Rest, massage, ice, stretching and strengthening are all treatments for shin splints, Dr. Martin said.

“Rest and ice is sometimes the best treatment,” she said. “Also make sure your shoes are sturdy and give lots of support, particularly in the arch. If your shins hurt, gently massage them and then ice them after you work out.”

Shin splints can often be confused with other things, like cramping of the anterior tibialis or stress fractures.

“Cramping of the anterior tibialis muscle usually occurs from the constant repetition of flexing the foot,” Dr. Martin said. “Some people with anterior tibialis muscle cramping report that running is not as bad as walking. This is most likely due to the fact that during walking you take more steps than when you run. When you run your stride is longer and your feet are in the air for a longer period of time, which gives the food a break from the constant contractions.”

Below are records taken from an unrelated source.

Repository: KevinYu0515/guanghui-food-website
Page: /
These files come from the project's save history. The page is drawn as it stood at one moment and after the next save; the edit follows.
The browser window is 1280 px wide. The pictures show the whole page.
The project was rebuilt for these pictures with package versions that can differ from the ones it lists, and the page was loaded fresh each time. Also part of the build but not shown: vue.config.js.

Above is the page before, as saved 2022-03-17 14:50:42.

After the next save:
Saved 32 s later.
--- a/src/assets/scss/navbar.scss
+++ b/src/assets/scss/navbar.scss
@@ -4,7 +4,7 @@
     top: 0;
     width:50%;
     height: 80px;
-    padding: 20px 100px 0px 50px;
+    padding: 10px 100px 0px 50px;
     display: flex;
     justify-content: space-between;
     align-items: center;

According to Dr. Aimee Hachigian-Gould, WebMD editor, stress fractures are tiny breaks in the bone usually caused by repetitive stress from activities like running.

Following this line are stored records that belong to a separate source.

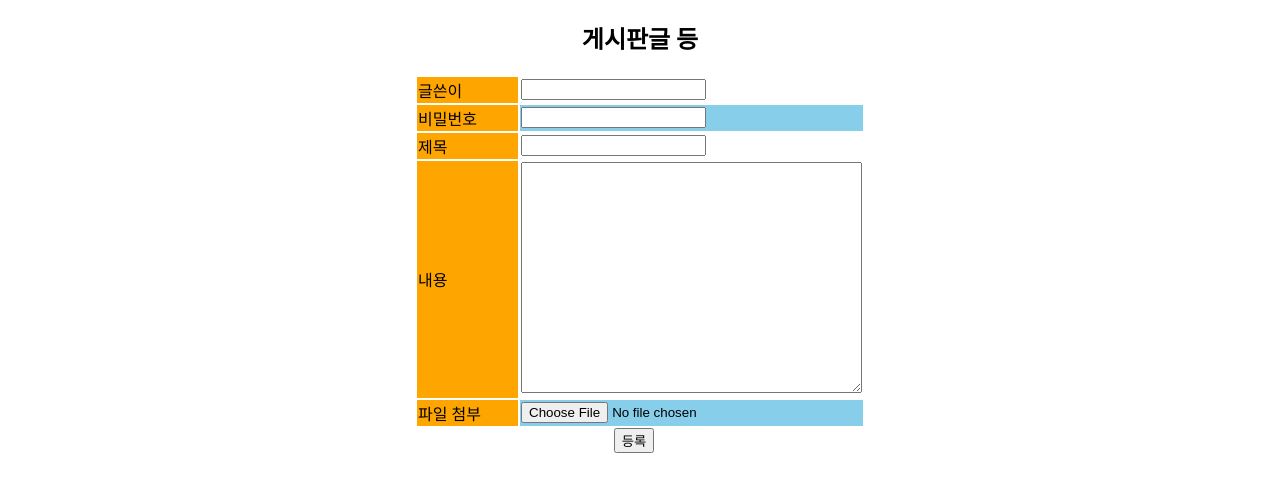
Repository: ReadStar/Jsp_MVC
Page: http://localhost/MVC_Board/board/qna_board_write.jsp
These files come from the project's save history. The page is drawn as it stood at one moment and after the next save; the edit follows.
The browser window is 1280 px wide. The pictures show the whole page.
The page is served by Tomcat 9. Other server files are loaded and not shown.

Above is the page before, as saved 2020-11-10 01:59:44.

### MVC_Board/WebContent/board/qna_board_write.jsp
<%@ page language="java" contentType="text/html; charset=UTF-8"
    pageEncoding="UTF-8"%>
<!DOCTYPE html>
<html>
<head>
<meta charset="UTF-8">
<title>MVC 게시판</title>
<style type="text/css">
#registForm{
width: 500px;
height: 610px;
border: 1px solid red;
margin: auto;
}

h2{
	text-align: center;
}

table{
	margin: auto;
	width: 450px;
}

.td_left{
	width: 150px;
	background: orange;
}

.td_right{
	width: 300px;
	background: skyblue;
}

#commandCell{
	text-align: center;
}
</style>
</head>
<body>
	<!-- 게시판 등록-->
	<section id="writeForm">
		<h2>게시판글 등</h2>
		<form action="BoardWritePro.bo" method="post"
			enctype="multipart/form=data" name="boardform">
			<table>
				<tr>
					<td class="td_left"><label for="board_name">글쓴이</label></td>
					<td class="te_right"><input type="text" name="board_name" id="board_name" required="required"/></td>
				</tr>
				<tr>
					<td class="td_left"><label for="board_pass">비밀번호</label></td>
					<td class="td_right"><input name="board_pass" type="password" id="board_pass" required="required"/></td>
				</tr>
				<tr>
					<td class="td_left"><label for="board_subject">제목</label></td>
					<td class="td_rifht"><input name="board_subject" type="text" id="board_subject" required="required"/></td>
				</tr>
				<tr>
					<td class="td_left"><label for="board_content">내용</label></td>
					<td><textarea id="board_content" name="board_content" cols="40" rows="15" required="required"></textarea></td>
				</tr>
				<tr>
					<td class="td_left"><label for="board_file">파일 첨부</label></td>
					<td class="td_right"><input name="board_file" type="file" id="board_file" required="required"/></td>
				</tr>
			</table>
			<section id="commandCell">
					<input type="submit" value="등록">&nbsp; &nbsp;
			</section>
			</form>
	</section>
</body>
</html>

After the next save:
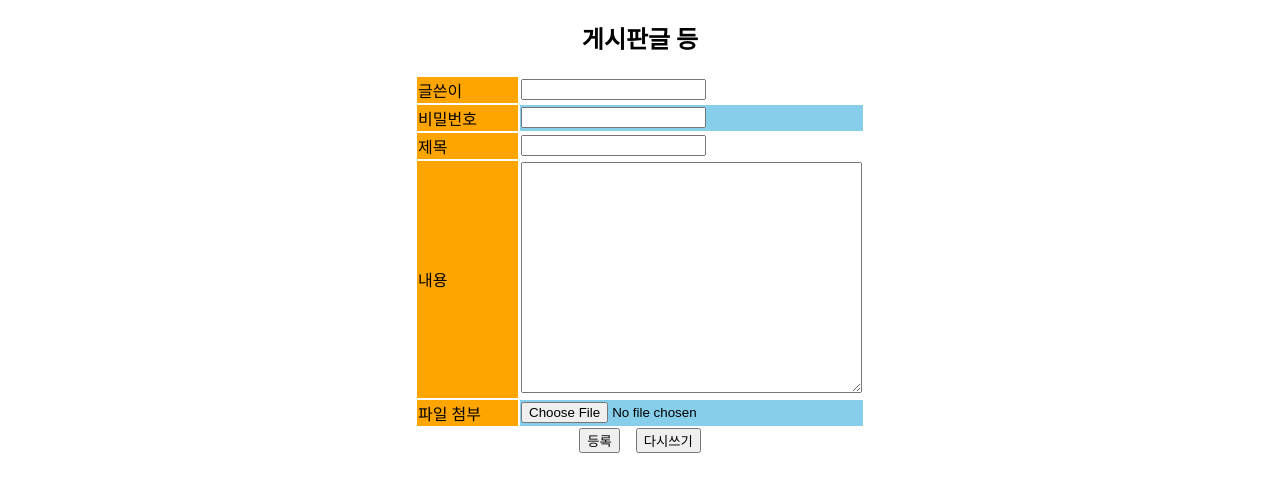
Saved 14 s later.
--- a/MVC_Board/WebContent/board/qna_board_write.jsp
+++ b/MVC_Board/WebContent/board/qna_board_write.jsp
@@ -67,6 +67,7 @@ table{
 			</table>
 			<section id="commandCell">
 					<input type="submit" value="등록">&nbsp; &nbsp;
+					<input type="reset" value="다시쓰기"/>
 			</section>
 			</form>
 	</section>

“Although stress fractures can be quite painful, they usually heal themselves if rested for a few months,” she said. “They are much more likely to develop in people who have just started a new exercise or abruptly stepped up the intensity of their work out.”

Just like flat feet and worn-out running shoes are common causes of shin splints, they also raise the risk of stress fractures, Dr. Hachigian-Gould said.

“Unfortunately, stress fractures tend to recur,” she said. “About 60 percent of people who have a stress fracture have also had one previously.”

 

 




All of this week's top headlines to your email every Friday.


 
 

 
Pg-1-photo-150612-F-EC705-058

Emerald Knights go out with bang

Emerald Knights watch a burning piano during the 308th Fighter Squadron inactivation party June 12 at Luke Air Force Base. The 308th FS and aircraft maintenance unit have packed up and are transitioning to the 314th FS standing...
 
 
2_lemery_d2

Respect — want, earn, give, but don’t lose it

Lt. Col. David Lemery We all want it, some earn it, some are given it and some lose it. Respect can be defined as a feeling of deep admiration for someone or something elicited by their abilities, qualities or achievements. As ...
 
 

Solve problems at lowest level

Crucial in our Air Force environment today is having the proper tools and skillsets available to deal with problems. There is literally something new almost every single day that will invoke problem solving skills. When faced with a problem, an important mindset to have is to resolve the issue at the lowest possible level. Some...
 

 

News Briefs June 26, 2015

607th ACS change of command Lt. Col. Charles Jones will relinquish command of the 607th Air Control Squadron to Lt. Col. Jerald Canny in a ceremony at 8 a.m. Wednesday in Hangar 999.   CMS change of command Maj. Scott Hall will relinquish command of the 56th Component Maintenance Squadron to Maj. Anthony Sutton in...
 
 

Fighting Falcons arrive at Holloman

Courtesy photo Six F-16 Fighting Falcons from the 308th Fighter Squadron at Luke Air Force Base arrive in formation June 16 at Holloman Air Force Base, New Mexico. The 308th FS has inactivated and the soon to be activated 314th FS assumes the 308th FS mission of training F-16 pilots as a 56th Fighter Wing...
 
 
5_Courtesy-photo

Monsoon season blows in storms, rain, dust

Courtesy photo Arizona is known for being sunny with clear skies for the majority of the year, but every year “it” happens. As the clouds roll in, the sky darkens with thunderbolts streaming overhead, and the first drops of...
 




0 Comments


Be the first to comment!


Leave a Reply

Your email address will not be published. Required fields are marked *

You may use these HTML tags and attributes: <a href="" title=""> <abbr title=""> <acronym title=""> <b> <blockquote cite=""> <cite> <code> <del datetime=""> <em> <i> <q cite=""> <s> <strike> <strong>